Probably the most common use of elderberry is to treat colds. (See also Colds & Flu)
In a word? Delicious! If you’ve tasted elderberries, you’ll be familiar with their delightful and healthful flavor because they have a sweet but acidic (tart-ish) flavor. I absolutely LOVE the flavor. They also have a considerably sweeter, more savory, and succulent elderberry flavor when prepared for flavoring meals and beverages.
The American elder, is a large shrub native to North America. It bears white flowers early in the summer and dark, almost black, berries in the late summer. Both the flowers and the berries have been used as food and for making wine. According to James Duke, “Elder Blow [flower] wine is something special, delicious, with a beautiful pale yellow color.” Presumably American settlers knew the European elder, a plant believed to have magical healing powers, and used the American native in similar ways. The flowers were formerly prized for use in salves and ointments, and the juice of the berries was valued as a tonic.
Both flowers and berries are used and, in Europe, are considered different herbal medicines.
S. nigra is found throughout Europe and is still used as a botanical medicine. European elder flowers contain 0.03 to 0.3 percent of an essential oil that contains free fatty acids (particularly palmitic acid) and a large number of compounds called alkanes. They also contain at least 0.8 percent flavonoids. Caffeic acid and derivatives, including chlorogenic acid and p-coumaric acid, have been identified. Traces of a cyanogenic glucoside, sambunigrin, and the triterpenes alpha- and beta-amyrin are also constituents. American elder flowers may contain similar ingredients, but the essential oil is reportedly richer in linoleic and linolenic acids and lower in palmitic acid. European elderberries have up to 3 percent tannins. They too contain flavonoids, particularly rutin, isoquercitrin, and hyperoside, and several anthocyanins. Approximately 0.01 percent of the berries is essential oil, and the seeds contain a number of cyanogenic glucosides, including sambunigrin. Leaves and stems contain more sambunigrin.
A tea is made by pouring 2/3 cup boiling water over 2 teaspoons (3 g) of dried flowers and steeping for about five minutes before straining. As many as five cups a day might be consumed, particularly in the afternoon and evening. The tea is administered until recovery.
Elder flower preparations: 1.5 to 3 g fluid extract or 2.5 to 7.5 g tincture daily.
Elderberry juice: a teaspoon of elderberry juice in water four times a day as a tonic.
Careless handling of elderberry can result in poisoning. Children using peashooters made from the stems of the shrub have suffered, as did a number of people drinking elderberry juice at a picnic in the early 1980s. The cyanogenic compounds are especially concentrated in the leaves, and Tommie Bass reports using a solution made from elderberry leaves as an effective topical insecticide. Use of stems and leaves should be avoided.

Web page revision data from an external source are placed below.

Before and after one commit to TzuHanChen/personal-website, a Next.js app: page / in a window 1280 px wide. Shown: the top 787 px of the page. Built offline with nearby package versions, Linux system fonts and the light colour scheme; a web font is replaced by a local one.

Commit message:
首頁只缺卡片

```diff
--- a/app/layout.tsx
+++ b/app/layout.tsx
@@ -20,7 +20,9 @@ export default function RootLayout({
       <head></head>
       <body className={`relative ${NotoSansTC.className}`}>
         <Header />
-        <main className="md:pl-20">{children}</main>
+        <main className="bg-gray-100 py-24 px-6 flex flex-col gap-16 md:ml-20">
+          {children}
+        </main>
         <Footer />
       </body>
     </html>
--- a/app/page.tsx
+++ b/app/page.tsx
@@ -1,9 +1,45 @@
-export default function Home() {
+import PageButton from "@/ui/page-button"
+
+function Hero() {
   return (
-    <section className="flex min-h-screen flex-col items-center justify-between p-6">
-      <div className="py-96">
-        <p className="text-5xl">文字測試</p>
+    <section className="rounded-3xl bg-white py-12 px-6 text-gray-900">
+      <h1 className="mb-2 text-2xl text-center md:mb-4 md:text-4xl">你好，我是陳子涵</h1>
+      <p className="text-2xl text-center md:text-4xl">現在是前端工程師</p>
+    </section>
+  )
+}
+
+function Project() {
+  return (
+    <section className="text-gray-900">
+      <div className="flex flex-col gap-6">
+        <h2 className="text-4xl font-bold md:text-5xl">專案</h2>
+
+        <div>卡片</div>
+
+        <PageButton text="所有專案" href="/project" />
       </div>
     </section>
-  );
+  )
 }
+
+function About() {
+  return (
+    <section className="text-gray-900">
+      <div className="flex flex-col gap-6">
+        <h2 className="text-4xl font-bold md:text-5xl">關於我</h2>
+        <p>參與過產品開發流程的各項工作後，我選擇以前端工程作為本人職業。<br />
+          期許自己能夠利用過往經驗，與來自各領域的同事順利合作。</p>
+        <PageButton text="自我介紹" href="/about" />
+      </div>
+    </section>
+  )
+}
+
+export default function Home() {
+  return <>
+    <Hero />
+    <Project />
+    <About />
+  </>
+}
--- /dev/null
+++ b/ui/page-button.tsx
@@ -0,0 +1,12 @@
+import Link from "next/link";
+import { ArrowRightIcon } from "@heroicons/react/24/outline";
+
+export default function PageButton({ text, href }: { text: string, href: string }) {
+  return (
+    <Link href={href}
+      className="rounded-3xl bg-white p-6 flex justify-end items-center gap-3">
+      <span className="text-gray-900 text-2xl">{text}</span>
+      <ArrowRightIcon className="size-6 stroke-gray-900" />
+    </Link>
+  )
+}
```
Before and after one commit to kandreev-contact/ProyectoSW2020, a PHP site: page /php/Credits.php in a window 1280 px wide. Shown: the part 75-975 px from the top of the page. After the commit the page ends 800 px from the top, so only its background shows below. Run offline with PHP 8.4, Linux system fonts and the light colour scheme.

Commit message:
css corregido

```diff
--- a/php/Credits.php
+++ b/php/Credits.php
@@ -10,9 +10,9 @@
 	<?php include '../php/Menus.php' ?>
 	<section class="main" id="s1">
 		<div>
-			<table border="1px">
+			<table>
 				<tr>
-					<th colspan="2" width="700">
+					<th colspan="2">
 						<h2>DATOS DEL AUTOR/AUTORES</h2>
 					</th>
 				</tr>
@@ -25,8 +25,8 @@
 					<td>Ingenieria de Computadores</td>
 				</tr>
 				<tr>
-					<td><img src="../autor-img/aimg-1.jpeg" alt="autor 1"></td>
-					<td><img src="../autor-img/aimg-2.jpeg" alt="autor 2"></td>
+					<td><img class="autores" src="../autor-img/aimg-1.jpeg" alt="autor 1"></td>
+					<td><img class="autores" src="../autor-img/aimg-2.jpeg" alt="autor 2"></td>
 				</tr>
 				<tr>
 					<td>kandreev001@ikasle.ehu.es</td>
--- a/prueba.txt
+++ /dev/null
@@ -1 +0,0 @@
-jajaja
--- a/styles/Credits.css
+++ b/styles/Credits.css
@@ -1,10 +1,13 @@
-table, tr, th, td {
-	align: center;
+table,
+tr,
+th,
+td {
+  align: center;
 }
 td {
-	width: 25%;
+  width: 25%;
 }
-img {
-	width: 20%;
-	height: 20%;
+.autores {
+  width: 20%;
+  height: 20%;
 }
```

Prudence suggests that pregnant women and nursing mothers should not use elderberry.